Comments: The picture is opening of the Fifth Seal from an early Lutheran bible, found here, page 165 http://www.osl.cc/copy090318_Revelation-1.pdf "And when he had opened the fifth seal, I saw under the altar the souls of them that were slain for the word of God, and for the testimony which they held: 10And they cried with a loud voice, saying, How long, O Lord, holy and true, dost thou not judge and avenge our blood on them that dwell on the earth? 11And white robes were given unto every one of them; and it was said unto them, that they should rest yet for a little season, until their fellowservants also and their brethren, that should be killed as they were, should be fulfilled." Leitmotiv here: http://www.poemhunter.com/best-poems/robert-lowell/the-drunken-fisherman/ Casting nets out further to find more like minded people? Luther quote: "CCXCVIII. Everything that is done in the world is done by hope. No husbandman would sow one grain of corn, if he hoped not it would grow up and become seed; no bachelor would marry a wife, if he hoped not to have children; no merchant or tradesman would set himself to work, if he did not hope to reap benefit thereby, &c. How much more, then, does hope urge us on to everlasting life and salvation?" The message seems both optimistic and resigned at the same time. Something ends, something begins? Also, it was published before Second Advent, (Adventus Glorificationis), which is the Advent of Second Coming in Lutheran calendar.
I knew this page looked familiar! The image is the same one used in the bottom left corner of the May 1, 2008 ad. http://www.maydaymystery.org/mayday/texts/08-may1.html
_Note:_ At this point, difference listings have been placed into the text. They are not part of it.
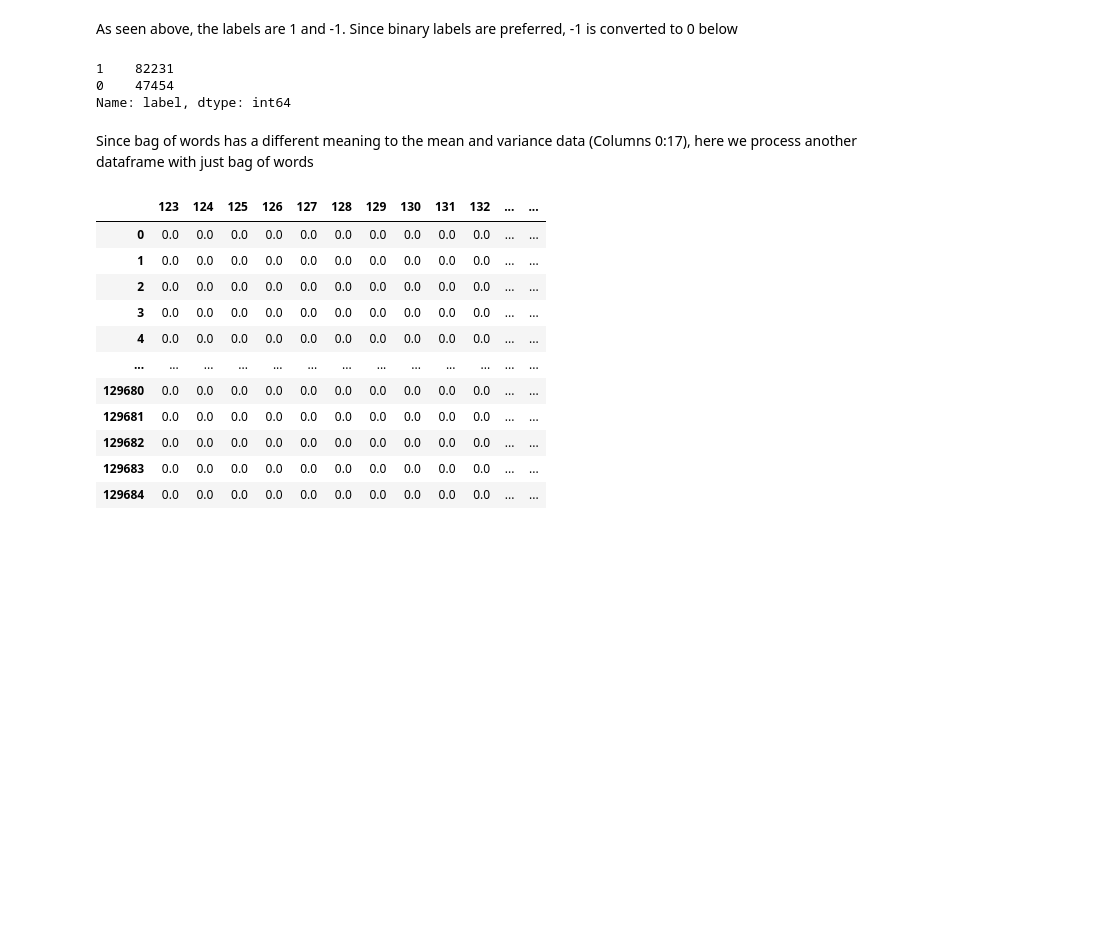
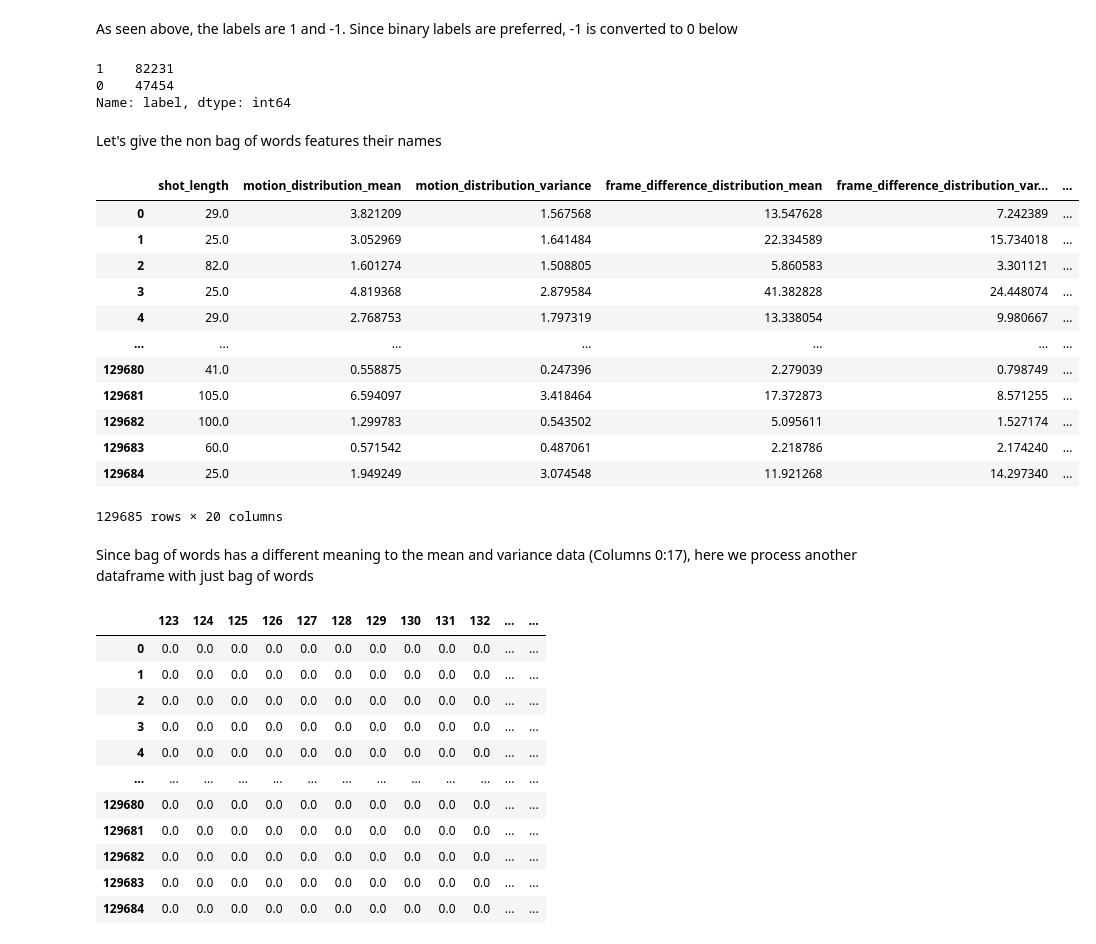
Before and after one commit to DanickCarrier/ml_commercial_detection, a Jupyter notebook: msci-446-submission-2.ipynb, the cells around one changed output. Cells and saved outputs as stored; diff of their text form; code cells hidden in the pictures; blank space fills up the shorter version.

Commit message:
added column names

```diff
--- a/msci-446-submission-2.ipynb
+++ b/msci-446-submission-2.ipynb
@@ -116,2 +124,2 @@ For preprocessing, first we will drop all bag of word and binned data. The first
 # %%
-df.drop(df.iloc[:, 18:4123], inplace=True, axis=1)
+df.drop(df.iloc[:, 17:4123], inplace=True, axis=1)
@@ -159,6 +174,47 @@ df['label'].value_counts()
 1    82231
 0    47454
 Name: label, dtype: int64
+# %% [markdown]
+Let's give the non bag of words features their names
+# %%
+#Let's give the columns their names
+df.rename(columns={
+ 0:'shot_length',
+ 1:'motion_distribution_mean',
+ 2:'motion_distribution_variance',
+ 3:'frame_difference_distribution_mean',
+ 4:'frame_difference_distribution_variance',
+ 5:'short_time_energy_mean',
+ 6:'short_time_energy_variance',
+ 7:'zcr_mean',
+ 8:'zcr_variance',
+ 9:'spectral_centroid_mean',
+ 10:'spectral_centroid_variance',
+ 11:'spectral_roll_off_mean',
+ 12:'spectral_roll_off_variance',
+ 13:'spectral_flux_mean',
+ 14:'spectral_flux_variance',
+ 15:'fundamental_frequency_mean',
+ 16:'fundamental_frequency_variance',
+ 4123:'edge_change_ratio_mean',
+ 4124:'edge_change_ratio_variance'
+},inplace=True)
+# %%
+df
+# %% [output]
+|  | shot_length | motion_distribution_mean | motion_distribution_variance | frame_difference_distribution_mean | frame_difference_distribution_var... | ... |
+| 0 | 29.0 | 3.821209 | 1.567568 | 13.547628 | 7.242389 | ... |
+| 1 | 25.0 | 3.052969 | 1.641484 | 22.334589 | 15.734018 | ... |
+| 2 | 82.0 | 1.601274 | 1.508805 | 5.860583 | 3.301121 | ... |
+| 3 | 25.0 | 4.819368 | 2.879584 | 41.382828 | 24.448074 | ... |
+| 4 | 29.0 | 2.768753 | 1.797319 | 13.338054 | 9.980667 | ... |
+| ... | ... | ... | ... | ... | ... | ... |
+| 129680 | 41.0 | 0.558875 | 0.247396 | 2.279039 | 0.798749 | ... |
+| 129681 | 105.0 | 6.594097 | 3.418464 | 17.372873 | 8.571255 | ... |
+| 129682 | 100.0 | 1.299783 | 0.543502 | 5.095611 | 1.527174 | ... |
+| 129683 | 60.0 | 0.571542 | 0.487061 | 2.218786 | 2.174240 | ... |
+| 129684 | 25.0 | 1.949249 | 3.074548 | 11.921268 | 14.297340 | ... |
+129685 rows × 20 columns
 # %% [markdown]
 Since bag of words has a different meaning to the mean and variance data (Columns 0:17), here we process another dataframe with just bag of words
 # %%
```
Also changed, not shown: parts of 10 cells of this notebook.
the quote on the top "the fisher's son must cast about, when shallow waters peter out" is from the book Robert Lowell and the Sublime By Henry Hart when he quotes "the fisher's son must cast about, when shallow waters peter out. i will catch christ with a greased worm, and when the Prince of Darkness stalks my bloodstream to its stygian term...On water the man-fisher walks." in this book Henry Hart establishes the connection between Robert Lowell - one of the most important American poets of the last fifty years - and one of the principal sites of current aesthetic theory, the sublime, a prominent tradition in literature, which traces journeys beyond ordinary language and behavior into exalted states.